Structured diff data
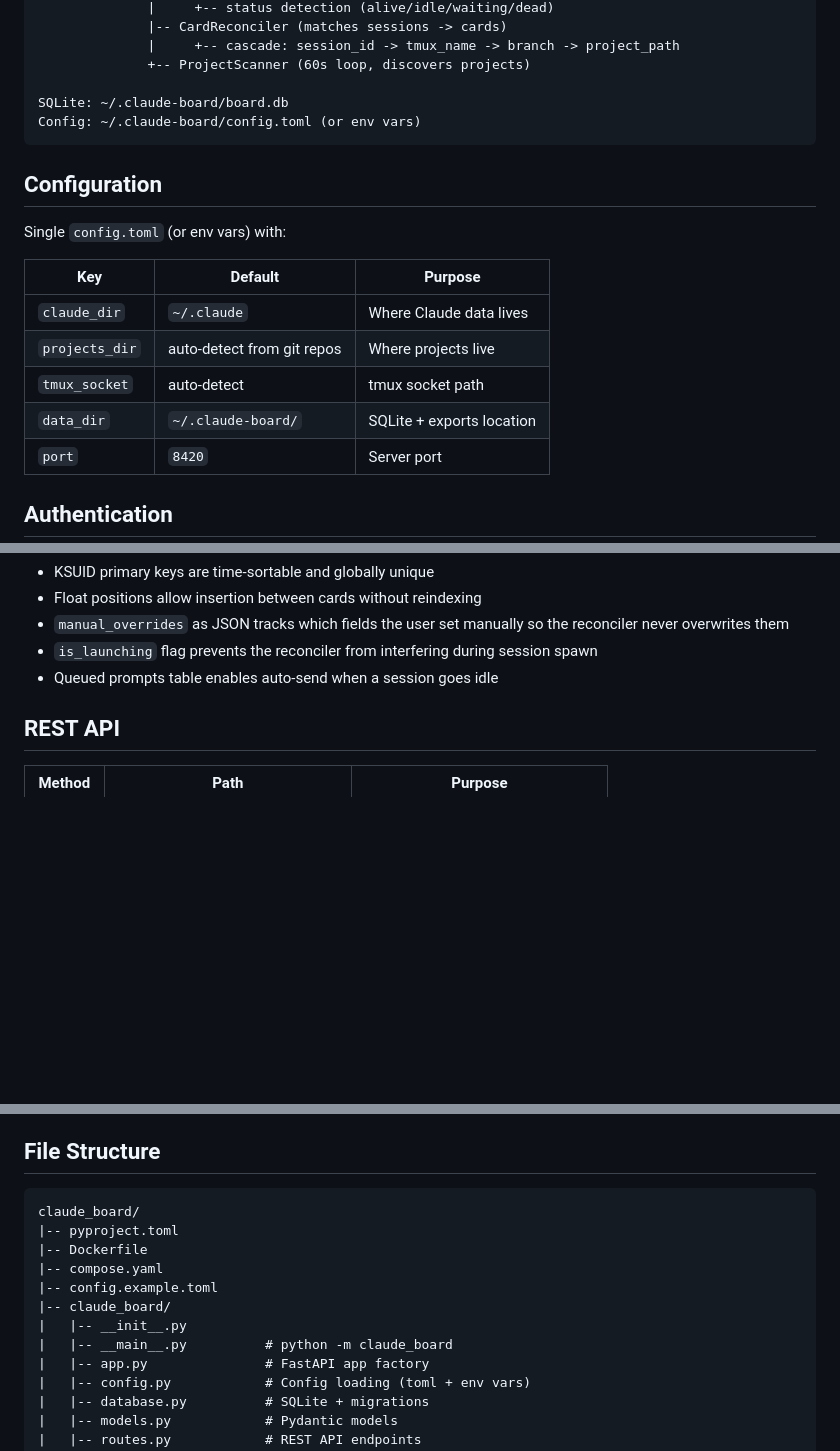
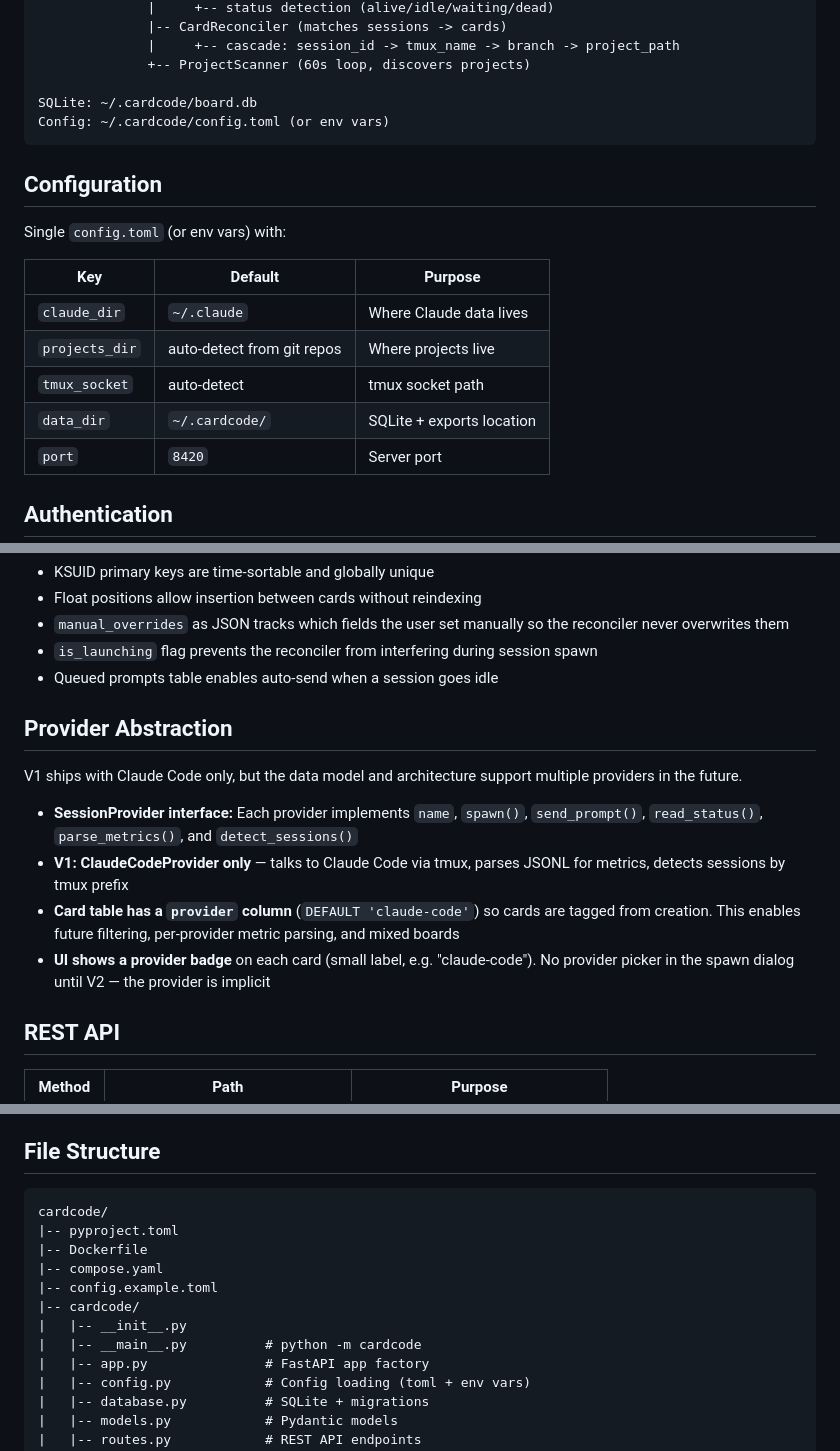
Before and after one commit to hwansu93/card-code, a Markdown page: claude_board/design.md, 3 parts joined by grey strips. GitHub-like rendering; blank space fills up the shorter version.

Commit message:
Rename project from Claude Board to CardCode, add provider abstraction
Co-Authored-By: Claude Opus 4.6 <noreply@anthropic.com>

````diff
--- a/claude_board/design.md
+++ b/claude_board/design.md
@@ -42,8 +42,8 @@ Browser --> FastAPI (uvicorn :8420)
               |     +-- cascade: session_id -> tmux_name -> branch -> project_path
               +-- ProjectScanner (60s loop, discovers projects)
 
-SQLite: ~/.claude-board/board.db
-Config: ~/.claude-board/config.toml (or env vars)
+SQLite: ~/.cardcode/board.db
+Config: ~/.cardcode/config.toml (or env vars)
 ```
 
 ## Configuration
@@ -55,7 +55,7 @@ Single `config.toml` (or env vars) with:
 | `claude_dir` | `~/.claude` | Where Claude data lives |
 | `projects_dir` | auto-detect from git repos | Where projects live |
 | `tmux_socket` | auto-detect | tmux socket path |
-| `data_dir` | `~/.claude-board/` | SQLite + exports location |
+| `data_dir` | `~/.cardcode/` | SQLite + exports location |
 | `port` | `8420` | Server port |
 
 ## Authentication
@@ -128,6 +131,15 @@ Design notes:
 - `manual_overrides` as JSON tracks which fields the user set manually so the reconciler never overwrites them
 - `is_launching` flag prevents the reconciler from interfering during session spawn
 - Queued prompts table enables auto-send when a session goes idle
+
+## Provider Abstraction
+
+V1 ships with Claude Code only, but the data model and architecture support multiple providers in the future.
+
+- **SessionProvider interface:** Each provider implements `name`, `spawn()`, `send_prompt()`, `read_status()`, `parse_metrics()`, and `detect_sessions()`
+- **V1: ClaudeCodeProvider only** — talks to Claude Code via tmux, parses JSONL for metrics, detects sessions by tmux prefix
+- **Card table has a `provider` column** (`DEFAULT 'claude-code'`) so cards are tagged from creation. This enables future filtering, per-provider metric parsing, and mixed boards
+- **UI shows a provider badge** on each card (small label, e.g. "claude-code"). No provider picker in the spawn dialog until V2 — the provider is implicit
 
 ## REST API
 
@@ -319,14 +331,14 @@ Kanban Code inspiration and other ideas for later:
 ## File Structure
 
 ```
-claude_board/
+cardcode/
 |-- pyproject.toml
 |-- Dockerfile
 |-- compose.yaml
 |-- config.example.toml
-|-- claude_board/
+|-- cardcode/
 |   |-- __init__.py
-|   |-- __main__.py          # python -m claude_board
+|   |-- __main__.py          # python -m cardcode
 |   |-- app.py               # FastAPI app factory
 |   |-- config.py            # Config loading (toml + env vars)
 |   |-- database.py          # SQLite + migrations
````
Also changed, not shown: other parts of claude_board/design.md (+10 -7 lines), claude_board/2026-03-03-claude-board-design.md (+9 -9 lines).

#### GOAL OF THE EXERCISE:
In the entries above, copy each line that contains the string "spawn".

#### SOLVED PROBLEM:
 - `is_launching` flag prevents the reconciler from interfering during session spawn
+- **SessionProvider interface:** Each provider implements `name`, `spawn()`, `send_prompt()`, `read_status()`, `parse_metrics()`, and `detect_sessions()`
+- **UI shows a provider badge** on each card (small label, e.g. "claude-code"). No provider picker in the spawn dialog until V2 — the provider is implicit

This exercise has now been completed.